When Forsyth Futures is making comparisons between communities or across years, it conducts statistical tests to make sure that analysts are at least 95% sure that the observed differences are a result of actual differences between the two measures, not a result of random chance or the sampling method used. Statisticians refer to these kinds of differences as statistically significant differences. This is why readers may notice that Forsyth Futures reports will refer to communities as having a similar measures even when the estimates for those measures appear different at face value. Forsyth Futures only identifies measures as different if there is a statistically significant difference between them at the 95% confidence level.
When users are analyzing datasets themselves, they can use the 95% confidence interval described above as a rough estimate of statistical significance.

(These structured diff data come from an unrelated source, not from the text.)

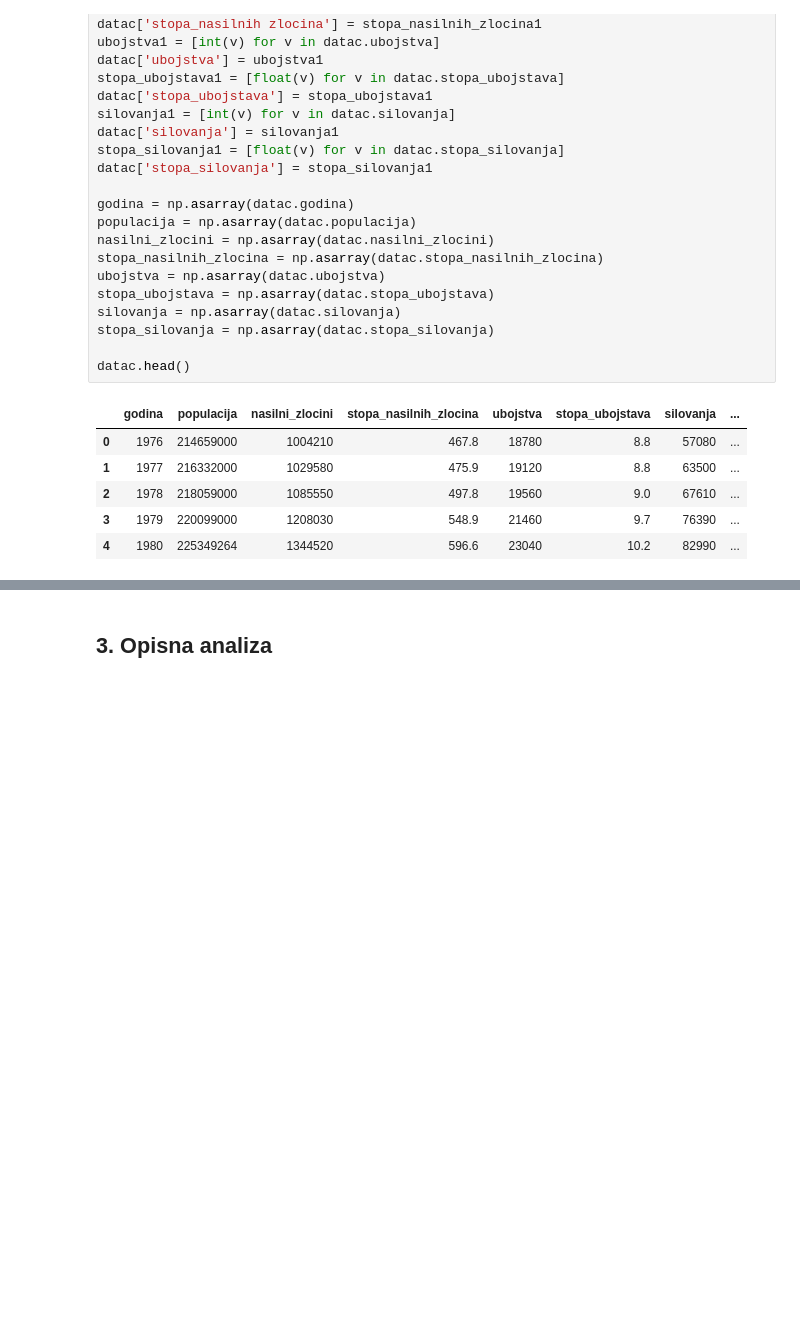
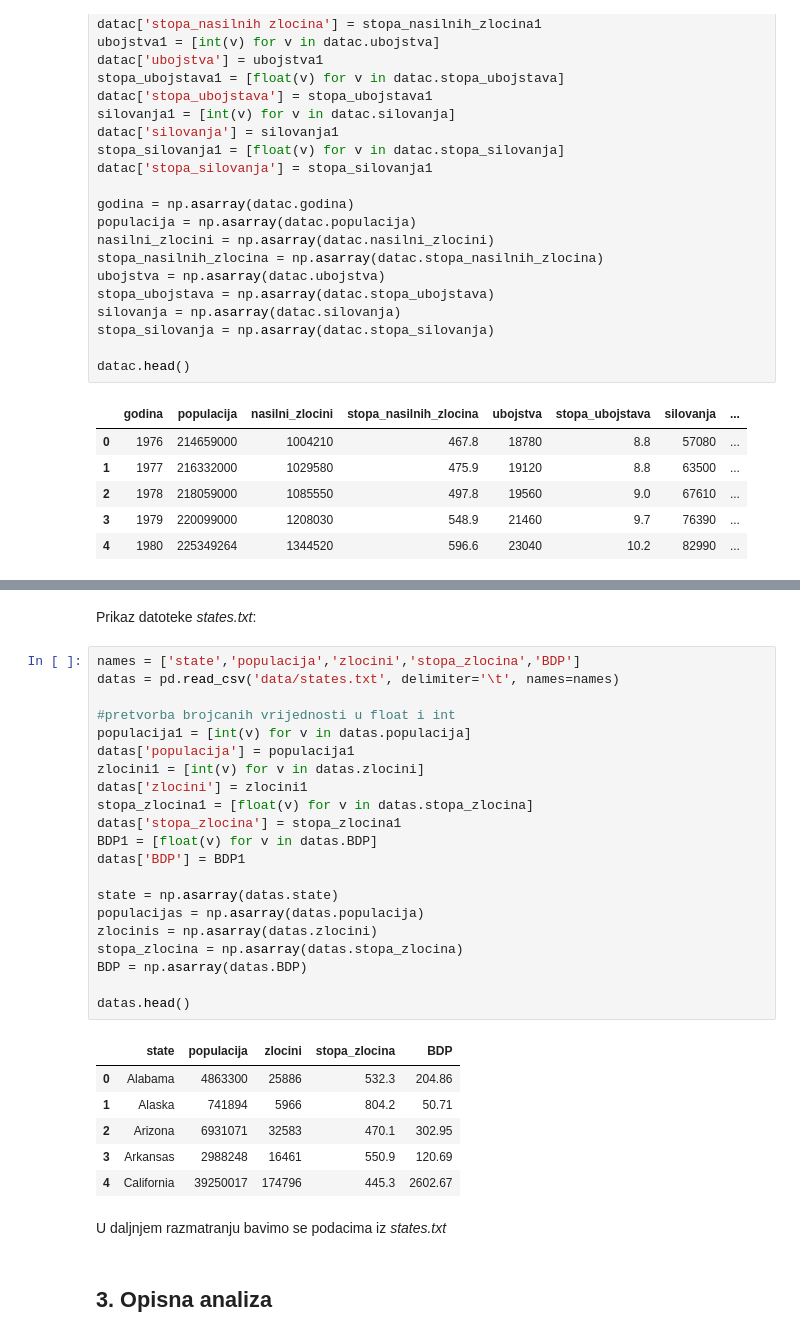
Before and after one commit to migamul/Matematicki-softver, a Jupyter notebook: Analiza zlocina u Sjedinjenim Americkim Drzavama.ipynb, the cells around one changed output, grey strips where cells are left out. Saved outputs shown, nothing was run; the diff lists cells and outputs as text; blank space fills up the shorter version.

```diff
--- a/Analiza zlocina u Sjedinjenim Americkim Drzavama.ipynb
+++ b/Analiza zlocina u Sjedinjenim Americkim Drzavama.ipynb
@@ -179,2 +99,34 @@ dataw.head()
+# %% [markdown]
+Prikaz datoteke *states.txt*:
+# %%
+names = ['state','populacija','zlocini','stopa_zlocina','BDP']
+datas = pd.read_csv('data/states.txt', delimiter='\t', names=names)
+
+#pretvorba brojcanih vrijednosti u float i int
+populacija1 = [int(v) for v in datas.populacija]
+datas['populacija'] = populacija1
+zlocini1 = [int(v) for v in datas.zlocini]
+datas['zlocini'] = zlocini1
+stopa_zlocina1 = [float(v) for v in datas.stopa_zlocina]
+datas['stopa_zlocina'] = stopa_zlocina1
+BDP1 = [float(v) for v in datas.BDP]
+datas['BDP'] = BDP1
+
+state = np.asarray(datas.state)
+populacijas = np.asarray(datas.populacija)
+zlocinis = np.asarray(datas.zlocini)
+stopa_zlocina = np.asarray(datas.stopa_zlocina)
+BDP = np.asarray(datas.BDP)
+
+datas.head()
+# %% [output]
+|  | state | populacija | zlocini | stopa_zlocina | BDP |
+| 0 | Alabama | 4863300 | 25886 | 532.3 | 204.86 |
+| 1 | Alaska | 741894 | 5966 | 804.2 | 50.71 |
+| 2 | Arizona | 6931071 | 32583 | 470.1 | 302.95 |
+| 3 | Arkansas | 2988248 | 16461 | 550.9 | 120.69 |
+| 4 | California | 39250017 | 174796 | 445.3 | 2602.67 |
+# %% [markdown]
+U daljnjem razmatranju bavimo se podacima iz *states.txt*
 # %% [markdown]
 ## 3. Opisna analiza
```
Also changed, not shown: parts of 22 cells of this notebook, 11 other files.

If the 95% confidence intervals for two measures do not overlap, then any difference between the measures is likely to be statistically significant. However, the differences can be statistically significant even if the confidence intervals overlap.